| THE DATA |
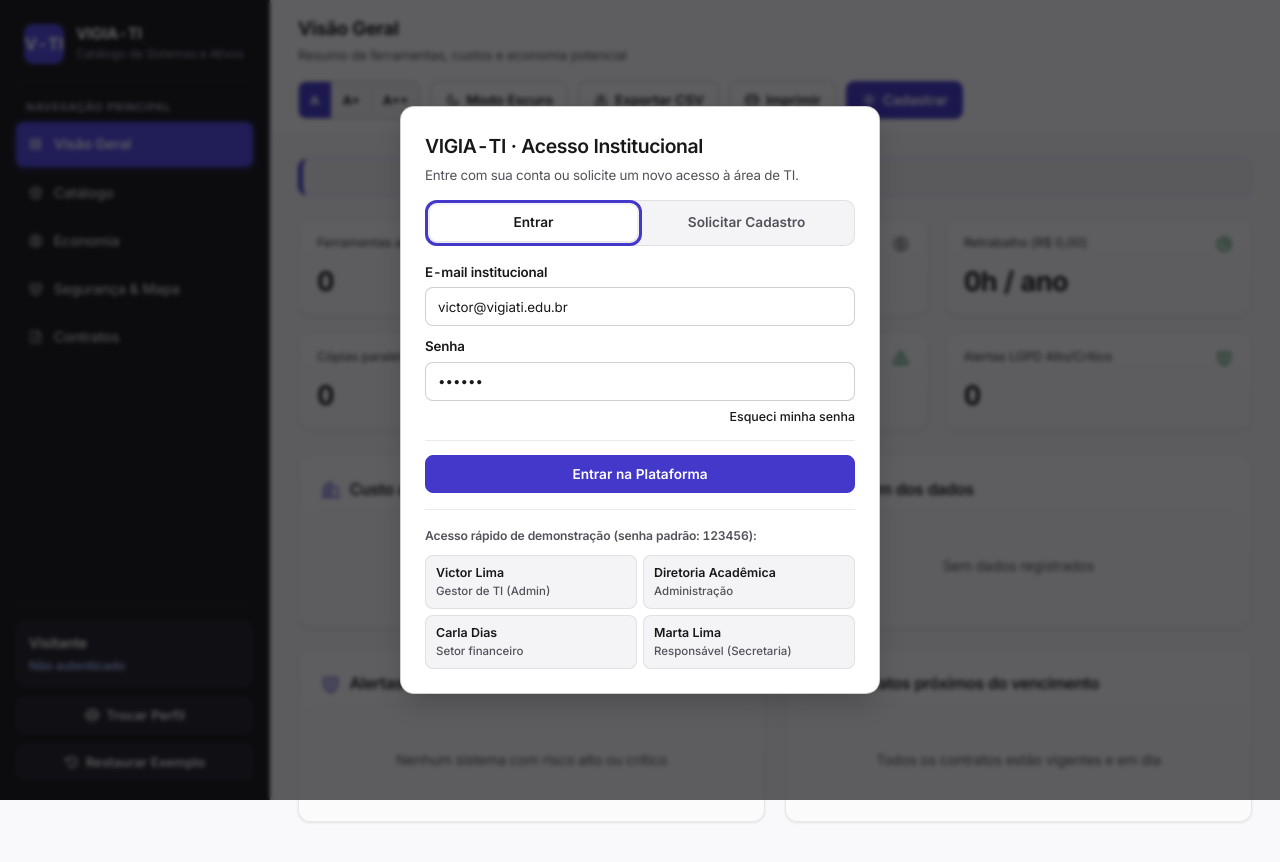
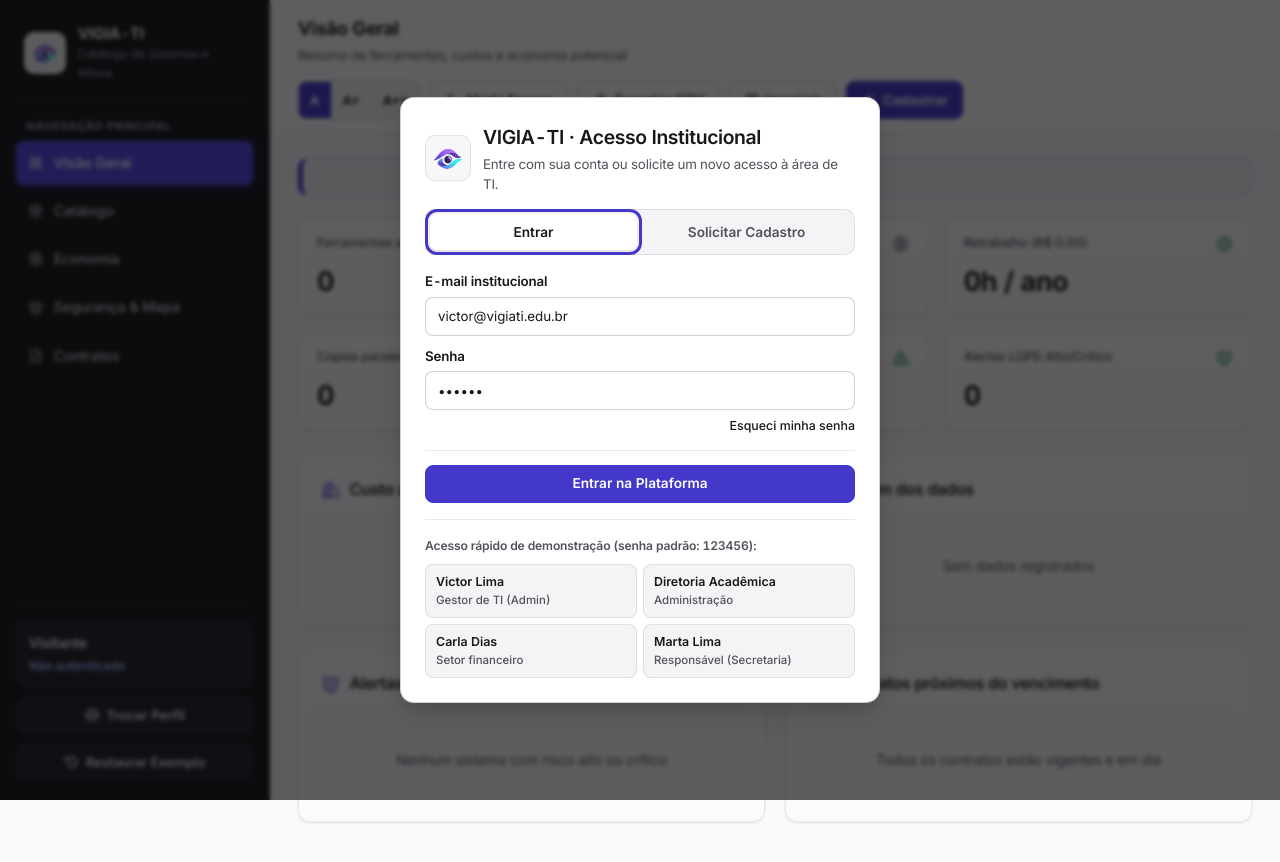
Before and after one commit to caprecildogh/vigia-ti, a website: page index.html in a window 1280 px wide. Drawn offline with nearby package versions, Linux system fonts and the light colour scheme.

Commit message:
feat: adiciona logo oficial do VIGIA-TI no menu, login e favicon

```diff
--- a/css/styles.css
+++ b/css/styles.css
@@ -171,16 +171,39 @@ h1, h2, h3 {
 }
 
 .sb-logo {
-  width: 40px;
-  height: 40px;
-  border-radius: 9px;
-  background: #4f46e5;
-  color: #ffffff;
+  width: 42px;
+  height: 42px;
+  border-radius: 10px;
+  background: #f7f7f8;
+  overflow: hidden;
   display: flex;
   align-items: center;
   justify-content: center;
-  font-weight: 800;
-  font-size: 1.1rem;
+  flex-shrink: 0;
+  border: 1px solid rgba(255, 255, 255, 0.14);
+}
+
+.sb-logo img {
+  width: 100%;
+  height: 100%;
+  object-fit: contain;
+  display: block;
+}
+
+.login-brand {
+  display: flex;
+  align-items: center;
+  gap: 12px;
+  margin-bottom: 14px;
+}
+
+.login-brand img {
+  width: 46px;
+  height: 46px;
+  border-radius: 10px;
+  background: #f7f7f8;
+  border: 1px solid var(--bd);
+  object-fit: contain;
   flex-shrink: 0;
 }
 
--- a/index.html
+++ b/index.html
@@ -4,6 +4,7 @@
   <meta charset="utf-8">
   <meta name="viewport" content="width=device-width, initial-scale=1, viewport-fit=cover">
   <title>VIGIA-TI — Catálogo Integrado de Sistemas e Ativos de TI</title>
+  <link rel="icon" type="image/jpeg" href="assets/logo-vigiati.jpg">
   <link rel="preconnect" href="https://fonts.googleapis.com">
   <link rel="preconnect" href="https://fonts.gstatic.com" crossorigin>
   <link rel="stylesheet" href="https://fonts.googleapis.com/css2?family=Inter:wght@400;500;600;700&display=swap">
@@ -17,7 +18,7 @@
     <aside class="sidebar" id="sidebar" aria-label="Menu lateral">
       <div>
         <div class="sb-brand">
-          <div class="sb-logo" aria-hidden="true">V-TI</div>
+          <div class="sb-logo"><img src="assets/logo-vigiati.jpg" alt="Logo VIGIA-TI"></div>
           <div>
             <h1>VIGIA-TI</h1>
             <span>Catálogo de Sistemas e Ativos</span>
@@ -515,9 +516,12 @@
 
   <!-- MODAL: LOGIN E CADASTRO DE CONTA -->
   <dialog id="login">
-    <div style="margin-bottom:14px">
-      <h2 style="margin:0 0 4px;font-size:1.25rem">VIGIA-TI · Acesso Institucional</h2>
-      <p style="margin:0;color:var(--mu);font-size:0.86rem">Entre com sua conta ou solicite um novo acesso à área de TI.</p>
+    <div class="login-brand">
+      <img src="assets/logo-vigiati.jpg" alt="Logo VIGIA-TI">
+      <div>
+        <h2 style="margin:0 0 2px;font-size:1.25rem">VIGIA-TI · Acesso Institucional</h2>
+        <p style="margin:0;color:var(--mu);font-size:0.86rem">Entre com sua conta ou solicite um novo acesso à área de TI.</p>
+      </div>
     </div>
 
     <div class="auth-tabs" role="tablist">
--- a/server.js
+++ b/server.js
@@ -22,6 +22,8 @@ const MIME_TYPES = {
   ".json": "application/json; charset=utf-8",
   ".svg": "image/svg+xml",
   ".png": "image/png",
+  ".jpg": "image/jpeg",
+  ".jpeg": "image/jpeg",
   ".ico": "image/x-icon"
 };
 
```
Also changed, not shown: assets/logo-vigiati.jpg (added).
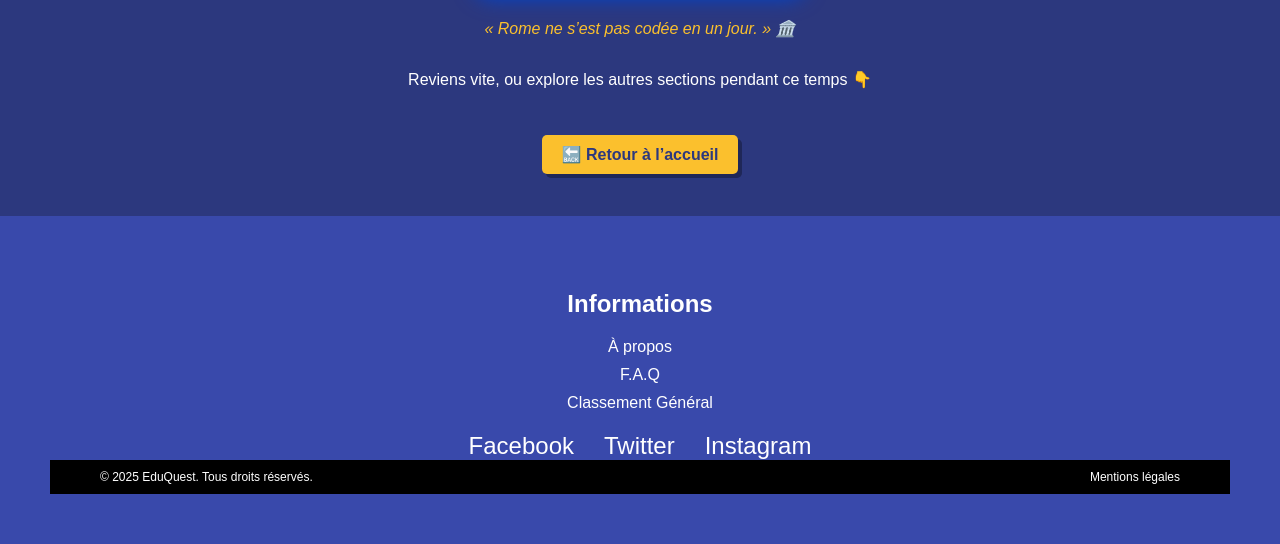
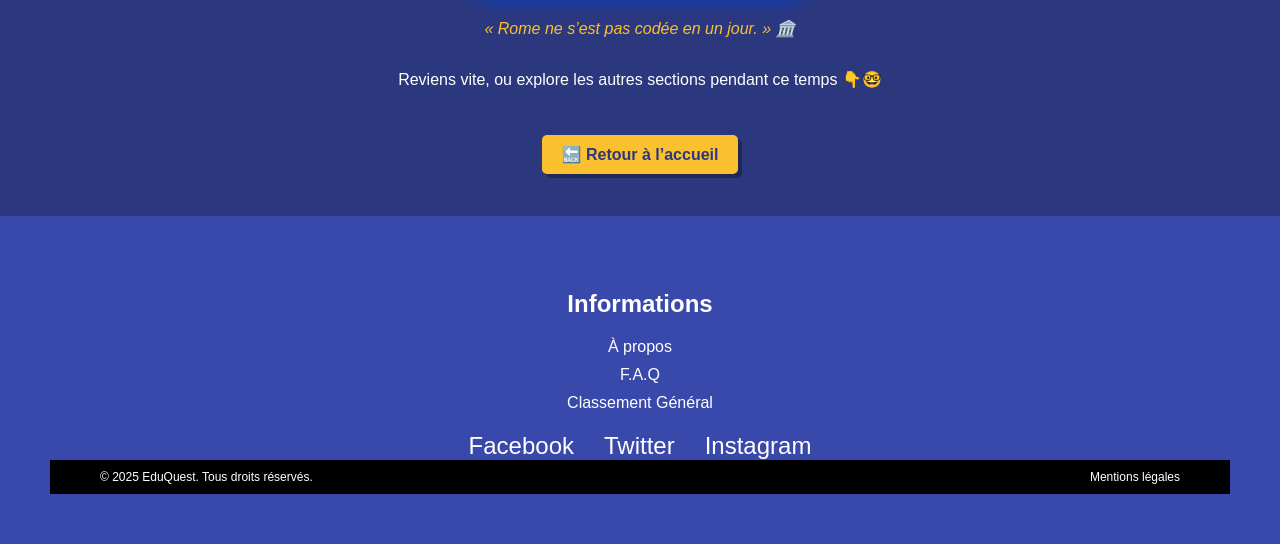
Before and after one commit to Nazim6702/EduQuest, a Symfony app: template templates/components/undone.html.twig in a window 1280 px wide. Shown: the part 541-1085 px from the top of the page. Run offline with Twig, Linux system fonts and the light colour scheme; the template is opened without the code that fills it, so the values that code supplies are empty; some libraries are stand-ins or nearby versions.

Commit message:
emoji useless + ajout template

```diff
--- a/templates/components/undone.html.twig
+++ b/templates/components/undone.html.twig
@@ -7,7 +7,7 @@
     <link rel="stylesheet" href="{{ asset('css/undone.css') }}">
 
     <div class="container text-center py-5" style="background-color: #2c387e; color: white; min-height: 80vh;">
-        <h1 class="display-4 mb-4 text-center">🚧 Cette section est encore en construction !</h1>
+        <h1 class="display-4 mb-4 text-center">🚧 Cette section est encore en construction ! 😥</h1>
 
         <p class="lead text-center">Mais ne t’en fais pas... notre équipe de hamsters développeurs travaille d’arrache-pied 🐹💻</p>
 
@@ -15,7 +15,7 @@
 
         <p id="quote" class="lead text-center fst-italic"></p>
 
-        <p class="mt-3 text-center">Reviens vite, ou explore les autres sections pendant ce temps 👇</p>
+        <p class="mt-3 text-center">Reviens vite, ou explore les autres sections pendant ce temps 👇🤓</p>
 
         <a href="{{ path('app_home') }}" class="btn btn-lg mt-4" style="background-color: #fbc02d; color: #2c387e; font-weight: bold; box-shadow: 4px 4px 0 rgba(0,0,0,0.3);">
             🔙 Retour à l’accueil
```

| TASK OBJECTIVE |
Reproduce every line above as written, skipping pictures.

| WRITTEN SOLUTION |
Before and after one commit to caprecildogh/vigia-ti, a website: page index.html in a window 1280 px wide. Drawn offline with nearby package versions, Linux system fonts and the light colour scheme.

Commit message:
feat: adiciona logo oficial do VIGIA-TI no menu, login e favicon

```diff
--- a/css/styles.css
+++ b/css/styles.css
@@ -171,16 +171,39 @@ h1, h2, h3 {
 }
 
 .sb-logo {
-  width: 40px;
-  height: 40px;
-  border-radius: 9px;
-  background: #4f46e5;
-  color: #ffffff;
+  width: 42px;
+  height: 42px;
+  border-radius: 10px;
+  background: #f7f7f8;
+  overflow: hidden;
   display: flex;
   align-items: center;
   justify-content: center;
-  font-weight: 800;
-  font-size: 1.1rem;
+  flex-shrink: 0;
+  border: 1px solid rgba(255, 255, 255, 0.14);
+}
+
+.sb-logo img {
+  width: 100%;
+  height: 100%;
+  object-fit: contain;
+  display: block;
+}
+
+.login-brand {
+  display: flex;
+  align-items: center;
+  gap: 12px;
+  margin-bottom: 14px;
+}
+
+.login-brand img {
+  width: 46px;
+  height: 46px;
+  border-radius: 10px;
+  background: #f7f7f8;
+  border: 1px solid var(--bd);
+  object-fit: contain;
   flex-shrink: 0;
 }
 
--- a/index.html
+++ b/index.html
@@ -4,6 +4,7 @@
   <meta charset="utf-8">
   <meta name="viewport" content="width=device-width, initial-scale=1, viewport-fit=cover">
   <title>VIGIA-TI — Catálogo Integrado de Sistemas e Ativos de TI</title>
+  <link rel="icon" type="image/jpeg" href="assets/logo-vigiati.jpg">
   <link rel="preconnect" href="https://fonts.googleapis.com">
   <link rel="preconnect" href="https://fonts.gstatic.com" crossorigin>
   <link rel="stylesheet" href="https://fonts.googleapis.com/css2?family=Inter:wght@400;500;600;700&display=swap">
@@ -17,7 +18,7 @@
     <aside class="sidebar" id="sidebar" aria-label="Menu lateral">
       <div>
         <div class="sb-brand">
-          <div class="sb-logo" aria-hidden="true">V-TI</div>
+          <div class="sb-logo"><img src="assets/logo-vigiati.jpg" alt="Logo VIGIA-TI"></div>
           <div>
             <h1>VIGIA-TI</h1>
             <span>Catálogo de Sistemas e Ativos</span>
@@ -515,9 +516,12 @@
 
   <!-- MODAL: LOGIN E CADASTRO DE CONTA -->
   <dialog id="login">
-    <div style="margin-bottom:14px">
-      <h2 style="margin:0 0 4px;font-size:1.25rem">VIGIA-TI · Acesso Institucional</h2>
-      <p style="margin:0;color:var(--mu);font-size:0.86rem">Entre com sua conta ou solicite um novo acesso à área de TI.</p>
+    <div class="login-brand">
+      <img src="assets/logo-vigiati.jpg" alt="Logo VIGIA-TI">
+      <div>
+        <h2 style="margin:0 0 2px;font-size:1.25rem">VIGIA-TI · Acesso Institucional</h2>
+        <p style="margin:0;color:var(--mu);font-size:0.86rem">Entre com sua conta ou solicite um novo acesso à área de TI.</p>
+      </div>
     </div>
 
     <div class="auth-tabs" role="tablist">
--- a/server.js
+++ b/server.js
@@ -22,6 +22,8 @@ const MIME_TYPES = {
   ".json": "application/json; charset=utf-8",
   ".svg": "image/svg+xml",
   ".png": "image/png",
+  ".jpg": "image/jpeg",
+  ".jpeg": "image/jpeg",
   ".ico": "image/x-icon"
 };
 
```
Also changed, not shown: assets/logo-vigiati.jpg (added).
Before and after one commit to Nazim6702/EduQuest, a Symfony app: template templates/components/undone.html.twig in a window 1280 px wide. Shown: the part 541-1085 px from the top of the page. Run offline with Twig, Linux system fonts and the light colour scheme; the template is opened without the code that fills it, so the values that code supplies are empty; some libraries are stand-ins or nearby versions.

Commit message:
emoji useless + ajout template

```diff
--- a/templates/components/undone.html.twig
+++ b/templates/components/undone.html.twig
@@ -7,7 +7,7 @@
     <link rel="stylesheet" href="{{ asset('css/undone.css') }}">
 
     <div class="container text-center py-5" style="background-color: #2c387e; color: white; min-height: 80vh;">
-        <h1 class="display-4 mb-4 text-center">🚧 Cette section est encore en construction !</h1>
+        <h1 class="display-4 mb-4 text-center">🚧 Cette section est encore en construction ! 😥</h1>
 
         <p class="lead text-center">Mais ne t’en fais pas... notre équipe de hamsters développeurs travaille d’arrache-pied 🐹💻</p>
 
@@ -15,7 +15,7 @@
 
         <p id="quote" class="lead text-center fst-italic"></p>
 
-        <p class="mt-3 text-center">Reviens vite, ou explore les autres sections pendant ce temps 👇</p>
+        <p class="mt-3 text-center">Reviens vite, ou explore les autres sections pendant ce temps 👇🤓</p>
 
         <a href="{{ path('app_home') }}" class="btn btn-lg mt-4" style="background-color: #fbc02d; color: #2c387e; font-weight: bold; box-shadow: 4px 4px 0 rgba(0,0,0,0.3);">
             🔙 Retour à l’accueil
```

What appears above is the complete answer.